21Johnston, who as a former politician
, wealthy farmer
noted businessman, landspeculator, and noted philanthropist
, also had important connections with theneighbouring district of Point Chevalier
. The land on which Point Chevalier'sAmbassador Theatre now stands once belonged to him and the Hallyburton JohnstoneSports Clubs
which he founded in that suburb still bears his name. Mr Johnston'sfarm consisted of the entire lower portion of Albert St (now Alford St) bordered byNorman St (present Saxon St)
, right down to the beach front; also the large block ofland known as the Oakley Park Estate (all the area of land between Oakley Avenueand Cowley Street)
. Mr. Johnston died at his Alford St (No.70) residence in 1949
.His original single storey timber weatherboard Colonial-style cottage still survives,though it has been substantially altered (with parts of its exterior decorated in brickveneer)
.The Elling's and Ashbury's also had farms on the left side of Dale St
(now Fir St) fromthe mid-1920s while William Gardiner Rainbow's property (his occupation is listed as agardener)
covered most of Cameron Street (now Middlesex Rd).There were manysmaller properties in the area that had connections with agricultural related activity.There were a number of gardeners, poultry farmers, market gardeners (both of Chineseand European origin) and fruiterers located on Waterview's hill and on the upperportions of the Great North Road (above Alverston Avenue) in this period.
The Oakley Park Estate
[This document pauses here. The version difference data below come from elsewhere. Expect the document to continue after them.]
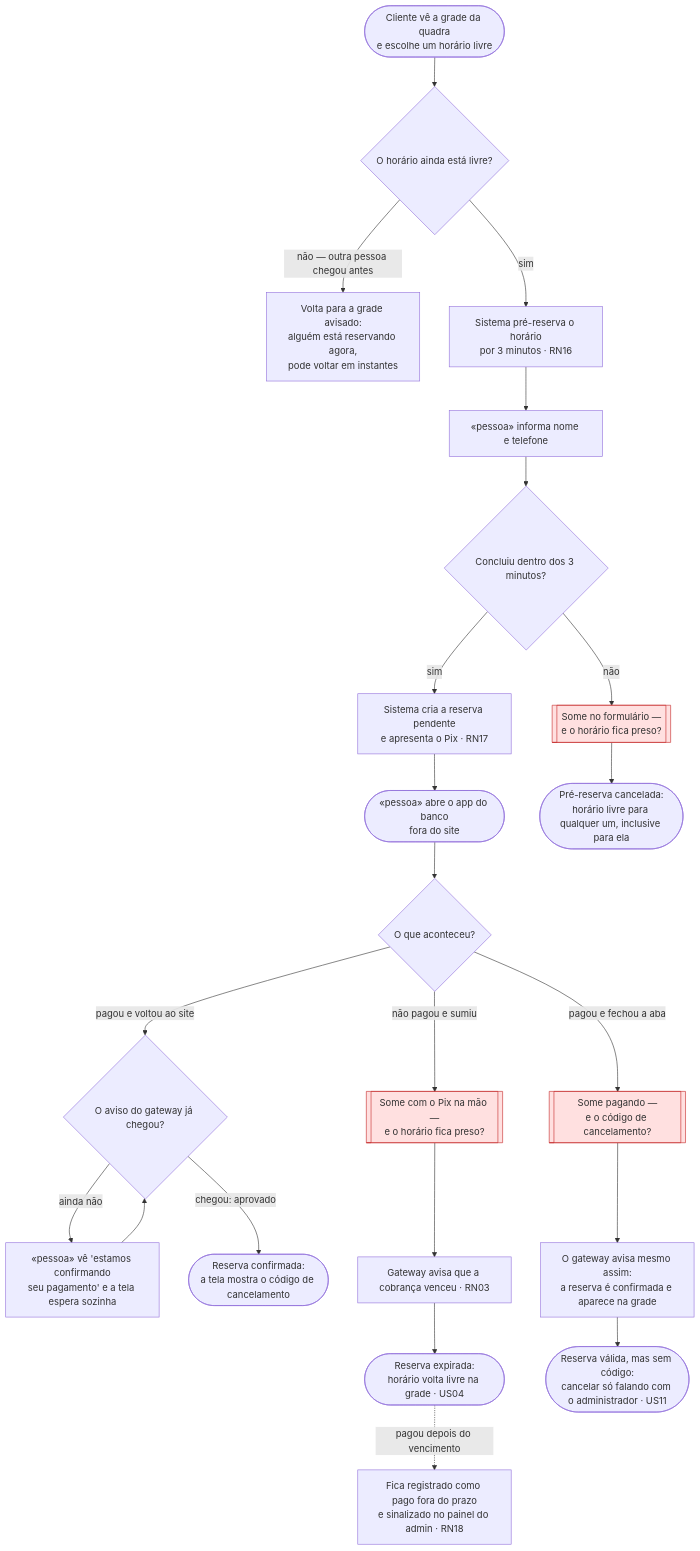
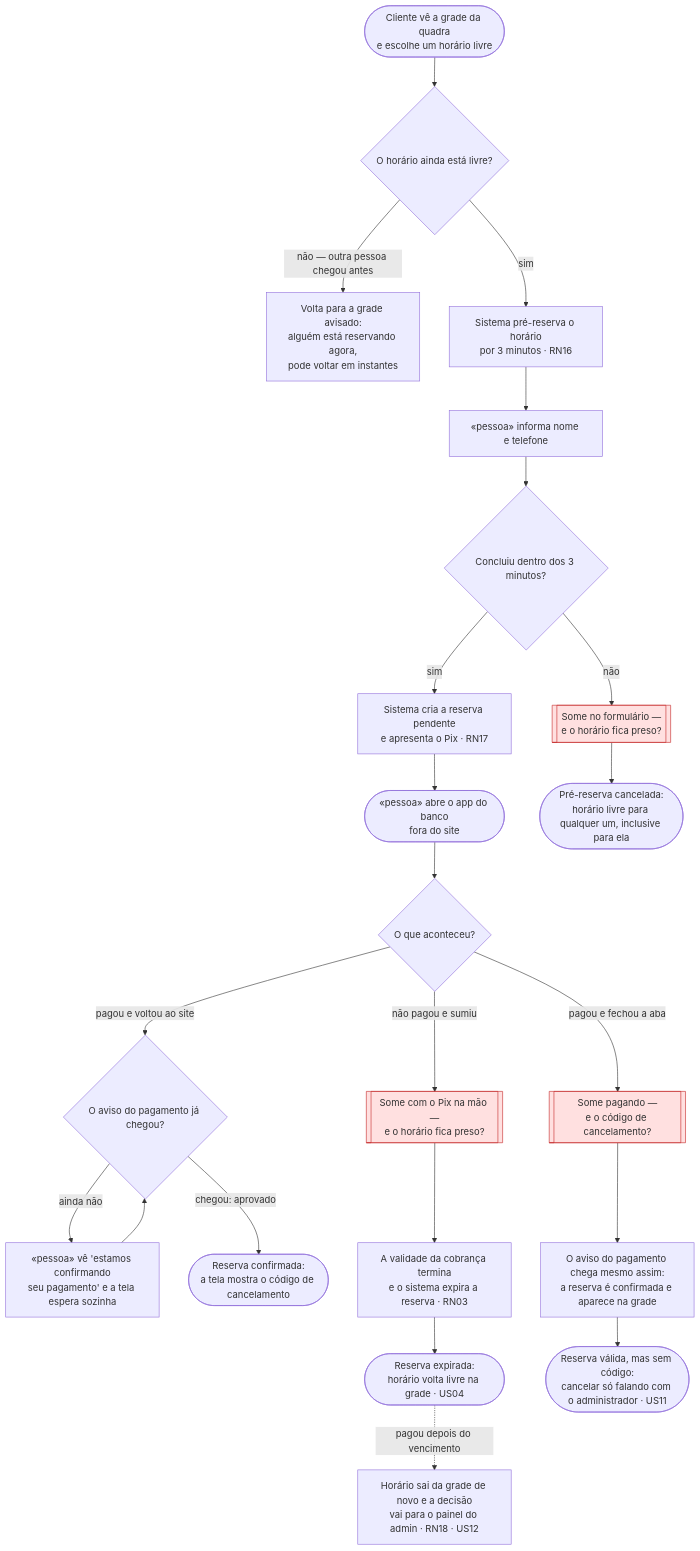
One commit to LuizGustavoSantiagoo/reserva-de-horarios changed the diagram in docs/user-flows.md. Above: the diagram before and after it, drawn with Mermaid. The commit also changed other lines of this file and 1 other file, not shown here.

Commit message:
docs: pagamento em ambiente de testes e stories prontas para o backlog

````diff
--- a/docs/user-flows.md
+++ b/docs/user-flows.md
@@ -30,28 +30,28 @@
 ```mermaid
 flowchart TD
     A(["Cliente vê a grade da quadra<br/>e escolhe um horário livre"]) --> B{"O horário ainda está livre?"}
     B -->|"não — outra pessoa chegou antes"| B1["Volta para a grade avisado:<br/>alguém está reservando agora,<br/>pode voltar em instantes"]
     B -->|"sim"| C["Sistema pré-reserva o horário<br/>por 3 minutos · RN16"]
     C --> D["«pessoa» informa nome e telefone"]
     D --> E{"Concluiu dentro dos 3 minutos?"}
     E -->|"não"| X1[["Some no formulário —<br/>e o horário fica preso?"]]
     E -->|"sim"| F["Sistema cria a reserva pendente<br/>e apresenta o Pix · RN17"]
     F --> G(["«pessoa» abre o app do banco<br/>fora do site"])
     G --> H{"O que aconteceu?"}
     H -->|"não pagou e sumiu"| X2[["Some com o Pix na mão —<br/>e o horário fica preso?"]]
     H -->|"pagou e fechou a aba"| X3[["Some pagando —<br/>e o código de cancelamento?"]]
-    H -->|"pagou e voltou ao site"| I{"O aviso do gateway já chegou?"}
+    H -->|"pagou e voltou ao site"| I{"O aviso do pagamento já chegou?"}
     I -->|"ainda não"| J["«pessoa» vê 'estamos confirmando<br/>seu pagamento' e a tela espera sozinha"]
     J --> I
     I -->|"chegou: aprovado"| K(["Reserva confirmada:<br/>a tela mostra o código de cancelamento"])
-    X2 --> L["Gateway avisa que a cobrança venceu · RN03"]
+    X2 --> L["A validade da cobrança termina<br/>e o sistema expira a reserva · RN03"]
     L --> M(["Reserva expirada:<br/>horário volta livre na grade · US04"])
-    M -.->|"pagou depois do vencimento"| N["Fica registrado como pago fora do prazo<br/>e sinalizado no painel do admin · RN18"]
-    X3 --> O["O gateway avisa mesmo assim:<br/>a reserva é confirmada e aparece na grade"]
+    M -.->|"pagou depois do vencimento"| N["Horário sai da grade de novo e a decisão<br/>vai para o painel do admin · RN18 · US12"]
+    X3 --> O["O aviso do pagamento chega mesmo assim:<br/>a reserva é confirmada e aparece na grade"]
     O --> P(["Reserva válida, mas sem código:<br/>cancelar só falando com o administrador · US11"])
     X1 --> Q(["Pré-reserva cancelada:<br/>horário livre para qualquer um, inclusive para ela"])
 
     style X1 fill:#ffe0e0,stroke:#c62828
     style X2 fill:#ffe0e0,stroke:#c62828
     style X3 fill:#ffe0e0,stroke:#c62828
 ```
````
On the flat beneath Allotment 16, most of the land between what is now Alford andCowley Streets (Allotments 17 &18) was still largely undeveloped. There was only onelarge farm located in this vicinity-known as the "Oakley Farm" or the "Oakleigh [Oakley]Park Estate".
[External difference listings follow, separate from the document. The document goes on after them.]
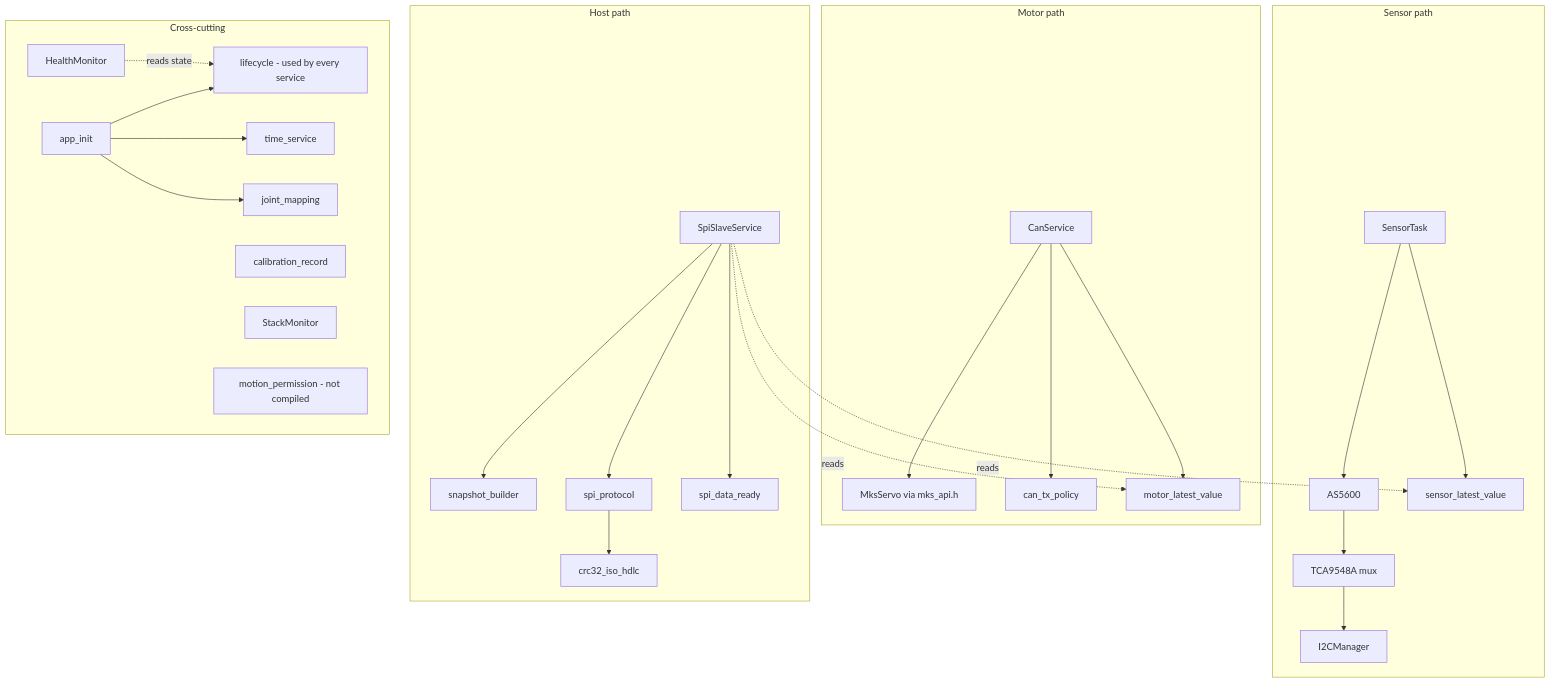
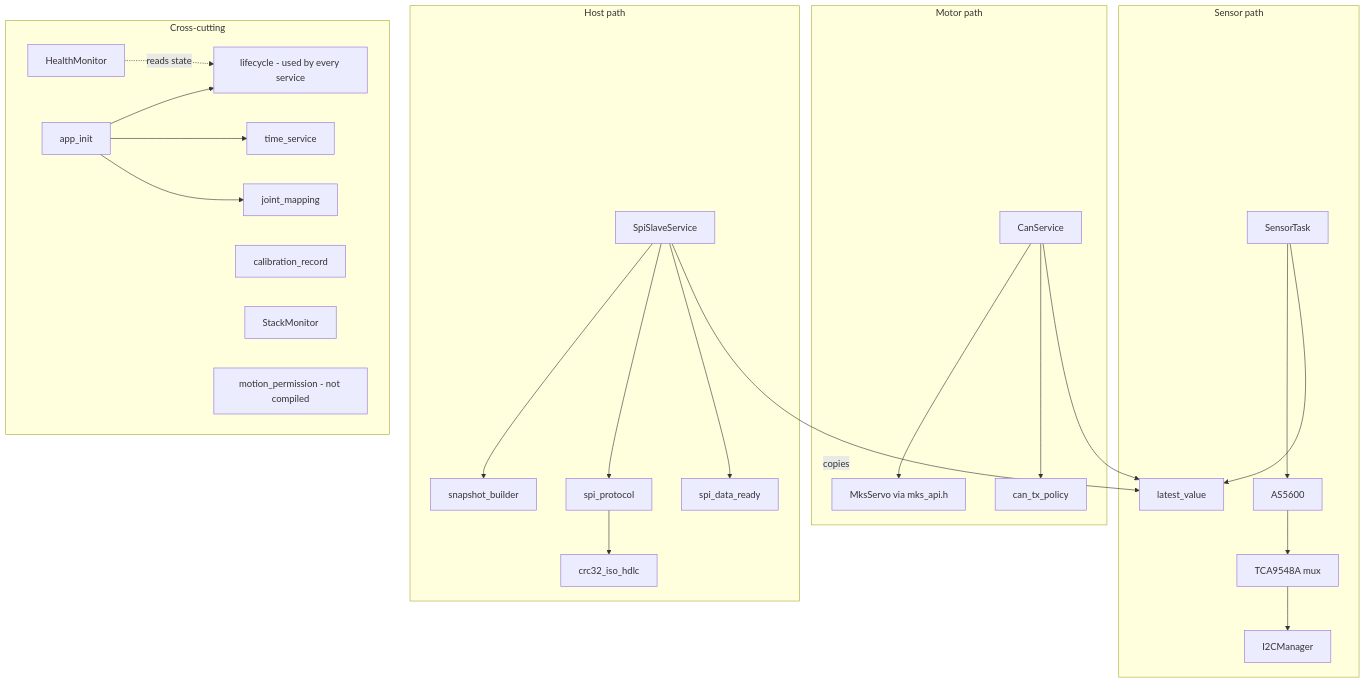
The first of 3 diagrams in Arm_Sensor_Hub/Documentation/FIRMWARE_ARCHITECTURE.md (LentonNeale/Karetao), drawn with Mermaid before and after one commit. The commit also changed other lines of this file and 35 other files, not shown here.

First line of the commit message:
Add the latest-value store that owns ageing and the coherent snapshot copy (#80)

````diff
--- a/Arm_Sensor_Hub/Documentation/FIRMWARE_ARCHITECTURE.md
+++ b/Arm_Sensor_Hub/Documentation/FIRMWARE_ARCHITECTURE.md
@@ -22,28 +22,27 @@
 ```mermaid
 flowchart TB
   subgraph SENS["Sensor path"]
     ST["SensorTask"] --> AS["AS5600"] --> MUX["TCA9548A mux"] --> I2CM["I2CManager"]
-    ST --> SLV["sensor_latest_value"]
+    ST --> LV["latest_value"]
   end
   subgraph MOT["Motor path"]
     CS["CanService"] --> MKS["MksServo via mks_api.h"]
     CS --> TXP["can_tx_policy"]
-    CS --> MLV["motor_latest_value"]
+    CS --> LV
   end
   subgraph HOST["Host path"]
     SS["SpiSlaveService"] --> SB["snapshot_builder"]
     SS --> SP["spi_protocol"] --> CRC["crc32_iso_hdlc"]
     SS --> DR["spi_data_ready"]
-    SS -. reads .-> SLV
-    SS -. reads .-> MLV
+    SS -- copies --> LV
   end
   subgraph CROSS["Cross-cutting"]
     AI["app_init"] --> LC["lifecycle - used by every service"]
     AI --> TS["time_service"]
     AI --> JM["joint_mapping"]
     CAL["calibration_record"]
     SM["StackMonitor"]
     HM["HealthMonitor"] -. reads state .-> LC
     MP["motion_permission - not compiled"]
   end
 ```
````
This property was once owned by Mr. Wilhelm R. Hoffmann, aprominent Auckland musical dealer and property speculator, who also had importantconnections with early Point Chevalier and Avondale in the late 19th and early 20thcenturies
Prior to that Robert Garrett, of the Garrett Bros. fame, who operated theirtannery out of the old former "Star Mill" site at the mouth of the Oakley Creek (Allotment18A), owned the property.
It was here in the late 19th Century that Mr. Garrett had a row of workers' cottages builtfor the labourers of his tannery (being in the vicinity of the present day Cowley Street,which was not formed until the 1950s). These workman's cottages still existed in thearea until the late 1930s/ mid1940s when this whole block of land was opened up forState Housing development.
The old Star Mill/Garrett's Tannery, located at the mouth of the Oakley Creek andwhich was such a significant landmark feature of the Waterview area from the 1860sonwards, went out of business in the Long Depression of the 1890s. It then fell intodisuse and was subsequently demolished c.1911/12.
According to the Thomas familyhistory, the original grindstones for the mill and tannery may well have been re-used aspart of the foundations for the North Western Motorway/Waterview interchange when itwas built in the 1950s and 1960s.